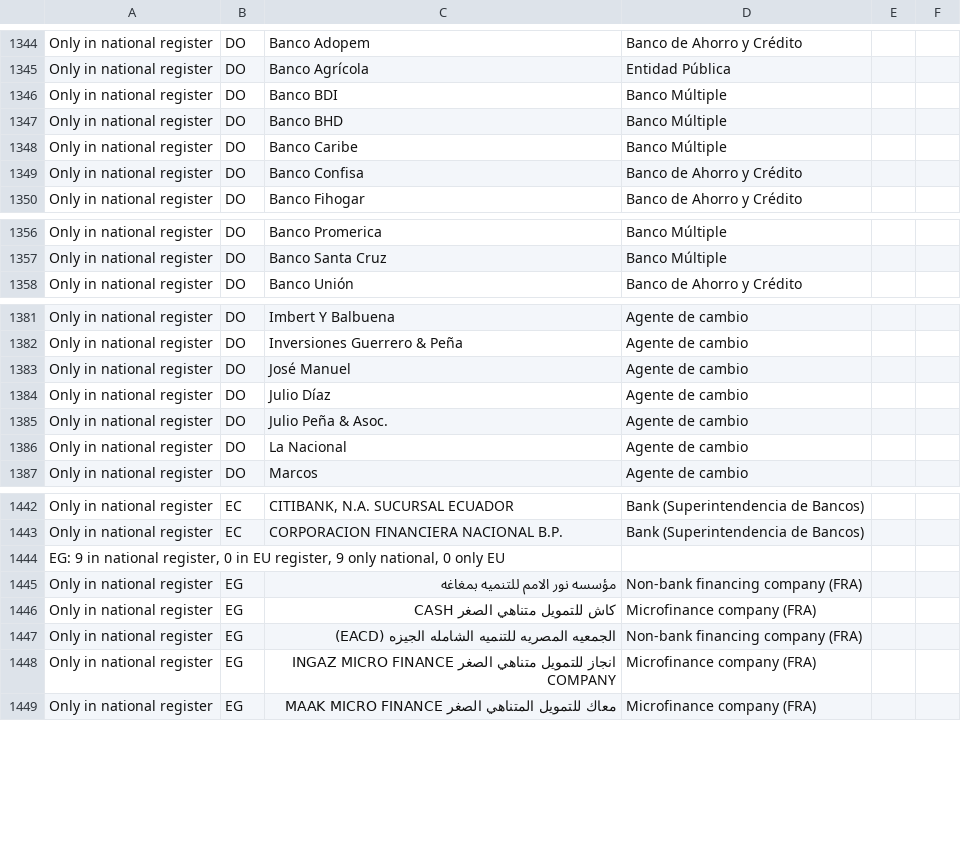
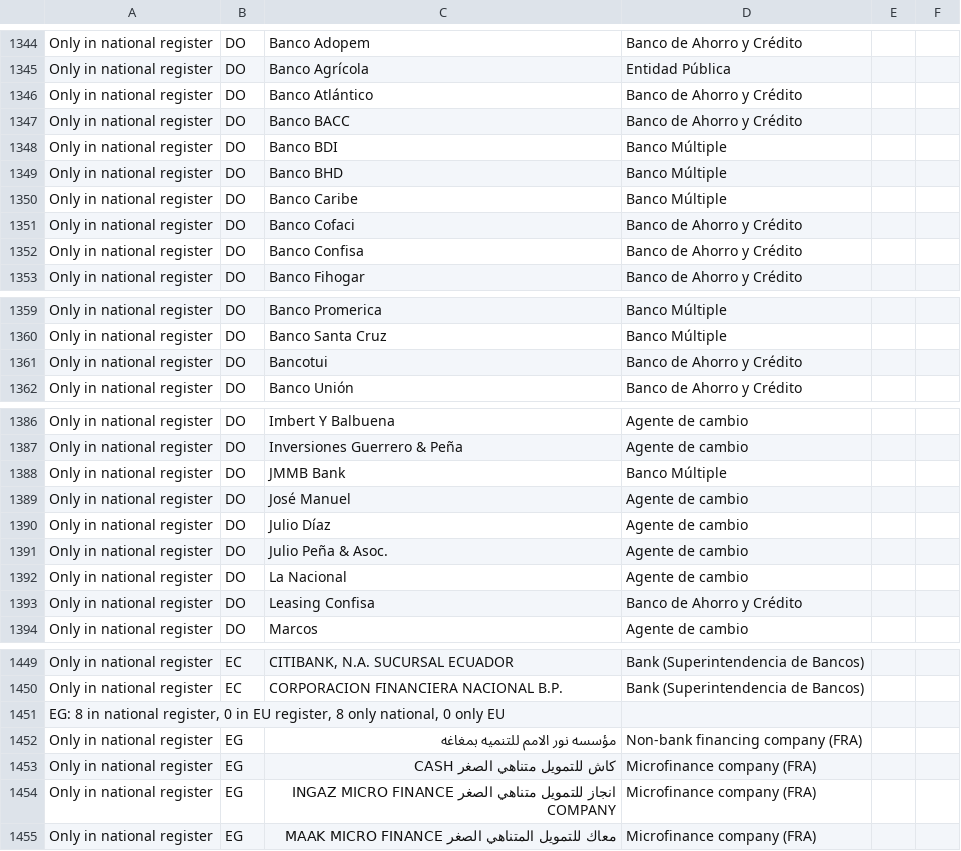
Before and after one commit to TheShaz77/licence-tracker, a CSV file: data/source_check.csv, drawn as a sheet; only a part is shown, gaps mark what is left out; the diff covers the shown part only.

```diff
--- a/data/source_check.csv
+++ b/data/source_check.csv
@@ -1345,2 +1345,4 @@ Only in national register,DO,Banco Adopem,Banco de Ahorro y Crédito,,
 Only in national register,DO,Banco Agrícola,Entidad Pública,,
+Only in national register,DO,Banco Atlántico,Banco de Ahorro y Crédito,,
+Only in national register,DO,Banco BACC,Banco de Ahorro y Crédito,,
 Only in national register,DO,Banco BDI,Banco Múltiple,,
@@ -1348,2 +1350,3 @@ Only in national register,DO,Banco BHD,Banco Múltiple,,
 Only in national register,DO,Banco Caribe,Banco Múltiple,,
+Only in national register,DO,Banco Cofaci,Banco de Ahorro y Crédito,,
 Only in national register,DO,Banco Confisa,Banco de Ahorro y Crédito,,
@@ -1357,2 +1360,3 @@ Only in national register,DO,Banco Promerica,Banco Múltiple,,
 Only in national register,DO,Banco Santa Cruz,Banco Múltiple,,
+Only in national register,DO,Bancotui,Banco de Ahorro y Crédito,,
 Only in national register,DO,Banco Unión,Banco de Ahorro y Crédito,,
@@ -1382,2 +1387,3 @@ Only in national register,DO,Imbert Y Balbuena,Agente de cambio,,
 Only in national register,DO,Inversiones Guerrero & Peña,Agente de cambio,,
+Only in national register,DO,JMMB Bank,Banco Múltiple,,
 Only in national register,DO,José Manuel,Agente de cambio,,
@@ -1386,2 +1392,3 @@ Only in national register,DO,Julio Peña & Asoc.,Agente de cambio,,
 Only in national register,DO,La Nacional,Agente de cambio,,
+Only in national register,DO,Leasing Confisa,Banco de Ahorro y Crédito,,
 Only in national register,DO,Marcos,Agente de cambio,,
@@ -1443,6 +1450,5 @@ Only in national register,EC,"CITIBANK, N.A. SUCURSAL ECUADOR",Bank (Superintend
 Only in national register,EC,CORPORACION FINANCIERA NACIONAL B.P.,Bank (Superintendencia de Bancos),,
-"EG: 9 in national register, 0 in EU register, 9 only national, 0 only EU",,,,,
+"EG: 8 in national register, 0 in EU register, 8 only national, 0 only EU",,,,,
 Only in national register,EG,مؤسسه نور الامم للتنميه بمغاغه,Non-bank financing company (FRA),,
 Only in national register,EG,كاش للتمويل متناهي الصغر CASH,Microfinance company (FRA),,
-Only in national register,EG,الجمعيه المصريه للتنميه الشامله الجيزه (EACD),Non-bank financing company (FRA),,
 Only in national register,EG,انجاز للتمويل متناهي الصغر INGAZ MICRO FINANCE COMPANY,Microfinance company (FRA),,
```
Also changed, not shown: 3 added rows, 2 removed rows and 4 edited cells elsewhere in this file, 57 other files.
****************
#### What to do:
Output nothing but an exact retyping of the material, pictures excluded.

#### Result of this task:
Before and after one commit to TheShaz77/licence-tracker, a CSV file: data/source_check.csv, drawn as a sheet; only a part is shown, gaps mark what is left out; the diff covers the shown part only.

```diff
--- a/data/source_check.csv
+++ b/data/source_check.csv
@@ -1345,2 +1345,4 @@ Only in national register,DO,Banco Adopem,Banco de Ahorro y Crédito,,
 Only in national register,DO,Banco Agrícola,Entidad Pública,,
+Only in national register,DO,Banco Atlántico,Banco de Ahorro y Crédito,,
+Only in national register,DO,Banco BACC,Banco de Ahorro y Crédito,,
 Only in national register,DO,Banco BDI,Banco Múltiple,,
@@ -1348,2 +1350,3 @@ Only in national register,DO,Banco BHD,Banco Múltiple,,
 Only in national register,DO,Banco Caribe,Banco Múltiple,,
+Only in national register,DO,Banco Cofaci,Banco de Ahorro y Crédito,,
 Only in national register,DO,Banco Confisa,Banco de Ahorro y Crédito,,
@@ -1357,2 +1360,3 @@ Only in national register,DO,Banco Promerica,Banco Múltiple,,
 Only in national register,DO,Banco Santa Cruz,Banco Múltiple,,
+Only in national register,DO,Bancotui,Banco de Ahorro y Crédito,,
 Only in national register,DO,Banco Unión,Banco de Ahorro y Crédito,,
@@ -1382,2 +1387,3 @@ Only in national register,DO,Imbert Y Balbuena,Agente de cambio,,
 Only in national register,DO,Inversiones Guerrero & Peña,Agente de cambio,,
+Only in national register,DO,JMMB Bank,Banco Múltiple,,
 Only in national register,DO,José Manuel,Agente de cambio,,
@@ -1386,2 +1392,3 @@ Only in national register,DO,Julio Peña & Asoc.,Agente de cambio,,
 Only in national register,DO,La Nacional,Agente de cambio,,
+Only in national register,DO,Leasing Confisa,Banco de Ahorro y Crédito,,
 Only in national register,DO,Marcos,Agente de cambio,,
@@ -1443,6 +1450,5 @@ Only in national register,EC,"CITIBANK, N.A. SUCURSAL ECUADOR",Bank (Superintend
 Only in national register,EC,CORPORACION FINANCIERA NACIONAL B.P.,Bank (Superintendencia de Bancos),,
-"EG: 9 in national register, 0 in EU register, 9 only national, 0 only EU",,,,,
+"EG: 8 in national register, 0 in EU register, 8 only national, 0 only EU",,,,,
 Only in national register,EG,مؤسسه نور الامم للتنميه بمغاغه,Non-bank financing company (FRA),,
 Only in national register,EG,كاش للتمويل متناهي الصغر CASH,Microfinance company (FRA),,
-Only in national register,EG,الجمعيه المصريه للتنميه الشامله الجيزه (EACD),Non-bank financing company (FRA),,
 Only in national register,EG,انجاز للتمويل متناهي الصغر INGAZ MICRO FINANCE COMPANY,Microfinance company (FRA),,
```
Also changed, not shown: 3 added rows, 2 removed rows and 4 edited cells elsewhere in this file, 57 other files.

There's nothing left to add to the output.